Boston set to be first in line with counter-Olympic offer
Boston — Boston is jumping the "free world Olympics" gun. While White House officials scan international sites for the proposed alternative competition to the summer Olympic in Moscow -- and while US sports officials and athletes still cast longing eyes at the Soviet-hosted event -- Boston is sprinting ahead with its offer to hold the counter-competition here.
More than a dozen major metropolitan areas have signaled their interest in hosting some or all of the alternative events for athletes from countries that follow President Carter's lead in boycotting the Moscow games.
But officials of "the Hub of the Universe" -- as Bostonians have long referred to their city -- apparently will be the first to present government and sports officials with a detailed study March 18 of the feasibility of holding the alternative games in this university- surrounded and highly sports-minded city.
It remains to be seen, however, whether Boston's first-out-of-the-starting-blocks bid will end in laurels or a wasted effort.

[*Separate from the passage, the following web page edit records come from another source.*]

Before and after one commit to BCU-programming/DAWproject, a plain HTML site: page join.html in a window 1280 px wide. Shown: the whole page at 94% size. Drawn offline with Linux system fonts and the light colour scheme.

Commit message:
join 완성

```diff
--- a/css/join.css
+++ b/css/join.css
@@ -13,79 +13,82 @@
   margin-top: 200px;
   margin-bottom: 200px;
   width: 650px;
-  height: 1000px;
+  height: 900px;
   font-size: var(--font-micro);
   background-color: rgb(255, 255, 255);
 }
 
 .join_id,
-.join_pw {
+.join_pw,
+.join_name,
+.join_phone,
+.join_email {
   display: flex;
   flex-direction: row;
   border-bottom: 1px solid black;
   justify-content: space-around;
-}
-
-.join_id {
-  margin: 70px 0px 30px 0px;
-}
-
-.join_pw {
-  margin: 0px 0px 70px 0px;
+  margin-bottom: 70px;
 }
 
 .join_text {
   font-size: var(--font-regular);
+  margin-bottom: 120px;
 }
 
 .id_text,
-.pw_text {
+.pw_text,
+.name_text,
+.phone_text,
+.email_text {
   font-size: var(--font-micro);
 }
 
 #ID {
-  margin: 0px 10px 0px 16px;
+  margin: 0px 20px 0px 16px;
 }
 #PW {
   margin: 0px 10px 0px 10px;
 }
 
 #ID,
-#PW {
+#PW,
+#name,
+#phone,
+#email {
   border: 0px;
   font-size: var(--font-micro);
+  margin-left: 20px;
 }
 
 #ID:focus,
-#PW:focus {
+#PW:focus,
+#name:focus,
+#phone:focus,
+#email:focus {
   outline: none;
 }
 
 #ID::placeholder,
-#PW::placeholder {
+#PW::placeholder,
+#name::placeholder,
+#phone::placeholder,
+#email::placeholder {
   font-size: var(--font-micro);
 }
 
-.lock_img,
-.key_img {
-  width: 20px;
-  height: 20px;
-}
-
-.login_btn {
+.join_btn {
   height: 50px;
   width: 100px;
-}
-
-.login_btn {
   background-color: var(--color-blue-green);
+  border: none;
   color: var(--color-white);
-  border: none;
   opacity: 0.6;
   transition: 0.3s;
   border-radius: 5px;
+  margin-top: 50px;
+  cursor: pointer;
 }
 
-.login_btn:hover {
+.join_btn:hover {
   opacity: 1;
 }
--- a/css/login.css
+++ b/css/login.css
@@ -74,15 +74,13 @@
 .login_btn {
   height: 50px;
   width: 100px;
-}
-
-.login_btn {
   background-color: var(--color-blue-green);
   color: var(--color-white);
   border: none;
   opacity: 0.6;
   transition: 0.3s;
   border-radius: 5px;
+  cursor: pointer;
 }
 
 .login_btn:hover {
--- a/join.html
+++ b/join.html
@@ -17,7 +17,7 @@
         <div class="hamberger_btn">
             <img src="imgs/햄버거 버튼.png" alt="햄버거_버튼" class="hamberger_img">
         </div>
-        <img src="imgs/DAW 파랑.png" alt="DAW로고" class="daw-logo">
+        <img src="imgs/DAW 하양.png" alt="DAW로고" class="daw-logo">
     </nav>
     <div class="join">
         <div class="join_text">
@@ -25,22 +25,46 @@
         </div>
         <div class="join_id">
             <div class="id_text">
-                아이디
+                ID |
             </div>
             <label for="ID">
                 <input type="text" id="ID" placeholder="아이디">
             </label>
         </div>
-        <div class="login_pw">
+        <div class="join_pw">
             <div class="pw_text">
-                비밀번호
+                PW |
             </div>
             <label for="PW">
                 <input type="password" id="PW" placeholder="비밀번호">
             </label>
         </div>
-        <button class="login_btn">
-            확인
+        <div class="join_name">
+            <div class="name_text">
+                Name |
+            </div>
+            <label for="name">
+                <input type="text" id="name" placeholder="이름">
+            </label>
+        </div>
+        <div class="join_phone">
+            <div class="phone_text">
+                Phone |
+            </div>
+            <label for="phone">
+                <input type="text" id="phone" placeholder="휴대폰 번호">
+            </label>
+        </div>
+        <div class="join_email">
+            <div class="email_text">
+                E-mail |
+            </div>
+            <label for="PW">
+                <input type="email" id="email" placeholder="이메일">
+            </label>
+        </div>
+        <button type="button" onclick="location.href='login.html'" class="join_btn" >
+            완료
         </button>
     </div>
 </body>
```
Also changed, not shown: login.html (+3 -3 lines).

Privately, US Olympic Committee (USOC) and White House authorities agree that Boston has several advantages, including 60,000 dormitory rooms and a wide range of athletic facilities offered by several metropolitan college campuses. In addition, they say, Boston's relatively small size and its public transportation system make it an easy city to move around in.
But they also list a number of hurdles. First, says a White House aide invovled with the negotiations, Mr. Carter wants to avoid the political implications of using US cities for the games, preferring that they be held in several international sites. It is "highly improbable," this aide says, that a single location will be chosen, even if the counter-competition is held in the US.
Secondly, the aide stresses, all site decisions will be made, not by the White House, but by the international sports federations that closely regulate the 23 amateur events held during the summer Olympics.
Among the major metropolitan areas that have contacted the White House or the USOC are Philadelphia, Miami, Dallas-Fort Worth, Los Angeles, Cleveland, and New York-New Jersey. New Orleans has offered the use of its Superdome, and Rhode Island Gov. J. Joseph Garrahy (D) has suggested that yachting events be held at Newport.
The USOC, however, is still holding out for the official Olympics in Moscow, says spokesman Dennis Keegan. A final vote from the USOC, which includes all the national sports federations, is not expected until the committee meets in mid-April.
Still, agree White House and USOC officials, opposition from the international federations -- whose disapproval of Mr. Carter's proposal promised to be a major obstacle -- appears to be lessening.
Any alternative international events must be approved by these federations or else participating athletes could be barred from future world competition.
The International Amateur Athletic Federation decided March 10 not to sanction any international track and field meeting at the same time as the Moscow Olympics. Council sources said athletes competing in any projected alternative track Olympics from July 19-Aug. 3 would face suspension from future events. The IAAF ruling did not specifically mention any international competition after the summer games.
Baaron Pittenger, who is coordinating the staff work on alternative events for the USOC, says that because the Carter administration now is proposing that the alternative games be held after the summer Olympic Games -- and not at the same time, as originally suggested -- federations like the IAAF are less adamant in their opposition. Even so, Mr. Pittenger warns, there is not likely to be a clear pattern of approval among the organizations, which are all independent bodies.